Some people have a knack for staying ahead of their competition. Others need to identify their “X factor” — that quality that allows them to outperform their competitors.

For building service contractors, the X factor is not a new, innovative cleaning process or technological wizardry. Operational excellence is merely a prerequisite for surviving in the cleaning business. To get ahead, BSCs must cultivate exceptional customer relationships.

Think about it: Your customer can always find dirt, but the strength of your relationship will determine their desire to find that dirt.

Relationships are built on expectations.The challenge is to manage each customer’s expectations in a way that is both reasonable and healthy for everyone involved.

Many of my clients use this three-part test:

Are expectations …
1. Fair to the customer?
2. Fair to my employees?
3. Fair to my company?

If you answer “yes” to all three questions, expectations are both reasonable and healthy. If not, the question you answered with “no” is the starting point for negotiations.

Merely meeting expectations, however, is not the basis for a great relationship. The key is exceeding them. Going above and beyond expectations does not necessarily require additional time and effort either. Consider these guidelines for exceptional customer service:

  • Offer convenience and options: Every facility is different. Some facilities prefer day cleaning while others prefer night cleaning. Special events may call for cleaning-schedule changes and unique requests. Your customers will appreciate your accommodating attitude and remember it when referring new business or renewing their contracts.

  • Turn complaints into committed customers: The best way to handle a complaint is look at it as an opportunity to impress the customer and occupants. For example, when a customer complains about lack of paper towels in the restrooms, do not just restock the supply. It may be an opportunity to introduce the customer to higher-capacity dispensers that improve service and make your job easier. The way you respond to negative feedback can make or break the relationship.

  • Treat customers and building occupants with courtesy and respect: If you strive to be a successful business owner, act the part. Look customers in the eye, smile and maintain a professional attitude. Respect their time by scheduling meetings rather than dropping in on them.
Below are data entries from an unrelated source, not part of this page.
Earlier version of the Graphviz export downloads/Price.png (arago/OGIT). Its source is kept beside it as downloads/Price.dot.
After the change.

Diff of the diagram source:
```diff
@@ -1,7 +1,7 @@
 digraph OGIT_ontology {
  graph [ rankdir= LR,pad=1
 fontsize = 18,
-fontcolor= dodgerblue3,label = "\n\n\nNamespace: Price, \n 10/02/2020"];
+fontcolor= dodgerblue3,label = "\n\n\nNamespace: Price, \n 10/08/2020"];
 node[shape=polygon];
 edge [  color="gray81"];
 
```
  • Customers might not always be right, but they are always your customers: If a customer complains and the complaint stems from an issue that is not your fault, take care of it anyway. It is always best to leave your personal feelings out of the equation and keep the customer happy by maintaining a professional approach.

The key to differentiating your business in a hyper-competitive market is the X factor — the exceptional way you treat your customers and build strong relationships.
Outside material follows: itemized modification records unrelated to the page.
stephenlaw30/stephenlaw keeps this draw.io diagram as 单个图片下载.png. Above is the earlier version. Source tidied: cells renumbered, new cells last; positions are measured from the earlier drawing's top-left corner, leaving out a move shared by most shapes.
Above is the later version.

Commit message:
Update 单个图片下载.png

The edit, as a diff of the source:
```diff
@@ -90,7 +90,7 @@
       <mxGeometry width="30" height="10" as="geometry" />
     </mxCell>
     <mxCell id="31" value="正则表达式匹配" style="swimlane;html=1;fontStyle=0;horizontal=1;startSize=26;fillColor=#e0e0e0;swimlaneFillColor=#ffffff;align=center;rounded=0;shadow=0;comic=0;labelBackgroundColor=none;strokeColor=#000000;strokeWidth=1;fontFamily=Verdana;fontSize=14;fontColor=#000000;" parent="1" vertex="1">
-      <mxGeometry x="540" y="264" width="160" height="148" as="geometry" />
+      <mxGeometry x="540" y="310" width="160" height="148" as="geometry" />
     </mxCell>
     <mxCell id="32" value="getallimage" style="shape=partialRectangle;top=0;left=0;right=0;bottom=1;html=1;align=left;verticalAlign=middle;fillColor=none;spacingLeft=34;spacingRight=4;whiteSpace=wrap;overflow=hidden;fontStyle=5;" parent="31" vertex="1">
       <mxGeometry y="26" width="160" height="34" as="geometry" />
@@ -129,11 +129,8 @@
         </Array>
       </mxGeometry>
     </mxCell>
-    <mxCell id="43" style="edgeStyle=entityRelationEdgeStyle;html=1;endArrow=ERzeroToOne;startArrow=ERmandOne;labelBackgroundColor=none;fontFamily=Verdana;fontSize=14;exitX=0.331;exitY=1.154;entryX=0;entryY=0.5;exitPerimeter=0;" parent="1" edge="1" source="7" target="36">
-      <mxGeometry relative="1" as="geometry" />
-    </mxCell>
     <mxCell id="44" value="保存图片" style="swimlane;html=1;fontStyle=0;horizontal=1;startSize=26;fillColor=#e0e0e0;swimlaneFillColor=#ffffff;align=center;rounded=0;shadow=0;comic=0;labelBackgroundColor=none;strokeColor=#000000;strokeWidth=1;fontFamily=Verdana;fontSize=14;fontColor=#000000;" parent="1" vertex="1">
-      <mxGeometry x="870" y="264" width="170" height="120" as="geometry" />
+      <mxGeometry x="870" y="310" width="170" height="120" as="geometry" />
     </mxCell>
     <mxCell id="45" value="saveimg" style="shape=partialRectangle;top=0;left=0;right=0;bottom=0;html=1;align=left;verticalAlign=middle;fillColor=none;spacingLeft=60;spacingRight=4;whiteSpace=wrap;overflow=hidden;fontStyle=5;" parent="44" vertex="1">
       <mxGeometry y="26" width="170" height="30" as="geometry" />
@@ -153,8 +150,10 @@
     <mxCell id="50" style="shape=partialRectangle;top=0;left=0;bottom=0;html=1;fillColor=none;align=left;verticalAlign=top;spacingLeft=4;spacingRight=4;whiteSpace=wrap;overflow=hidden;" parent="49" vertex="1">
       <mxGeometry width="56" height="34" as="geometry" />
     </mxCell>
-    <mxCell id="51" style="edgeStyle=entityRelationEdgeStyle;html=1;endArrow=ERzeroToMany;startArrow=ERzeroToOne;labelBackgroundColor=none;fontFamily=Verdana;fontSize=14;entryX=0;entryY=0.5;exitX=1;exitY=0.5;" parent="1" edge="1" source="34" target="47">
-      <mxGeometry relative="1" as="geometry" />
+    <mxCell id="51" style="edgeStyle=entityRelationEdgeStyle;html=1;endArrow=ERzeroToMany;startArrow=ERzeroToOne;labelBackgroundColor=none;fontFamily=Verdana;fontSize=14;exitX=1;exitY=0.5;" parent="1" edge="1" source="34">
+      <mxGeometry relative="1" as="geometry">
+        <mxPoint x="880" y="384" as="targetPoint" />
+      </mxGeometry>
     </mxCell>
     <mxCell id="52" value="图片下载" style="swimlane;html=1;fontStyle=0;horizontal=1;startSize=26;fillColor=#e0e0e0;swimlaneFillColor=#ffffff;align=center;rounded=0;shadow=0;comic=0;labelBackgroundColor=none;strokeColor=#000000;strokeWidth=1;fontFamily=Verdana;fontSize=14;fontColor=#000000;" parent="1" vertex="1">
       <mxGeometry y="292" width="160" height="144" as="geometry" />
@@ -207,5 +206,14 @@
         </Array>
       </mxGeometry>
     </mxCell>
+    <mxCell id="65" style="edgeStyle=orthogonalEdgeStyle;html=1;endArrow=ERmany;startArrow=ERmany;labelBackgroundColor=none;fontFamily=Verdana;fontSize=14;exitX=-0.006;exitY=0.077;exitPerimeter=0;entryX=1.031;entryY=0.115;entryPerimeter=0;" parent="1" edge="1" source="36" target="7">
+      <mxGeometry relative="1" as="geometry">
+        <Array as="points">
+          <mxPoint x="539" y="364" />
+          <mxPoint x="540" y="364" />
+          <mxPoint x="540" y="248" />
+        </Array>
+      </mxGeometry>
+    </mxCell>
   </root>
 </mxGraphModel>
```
Jim Peduto is the president of Matrix Integrated Facility Management, and the co-founder of the American Institute for Cleaning Sciences, an independent third-party accreditation organization that establishes standards to improve the professional performance of the cleaning industry.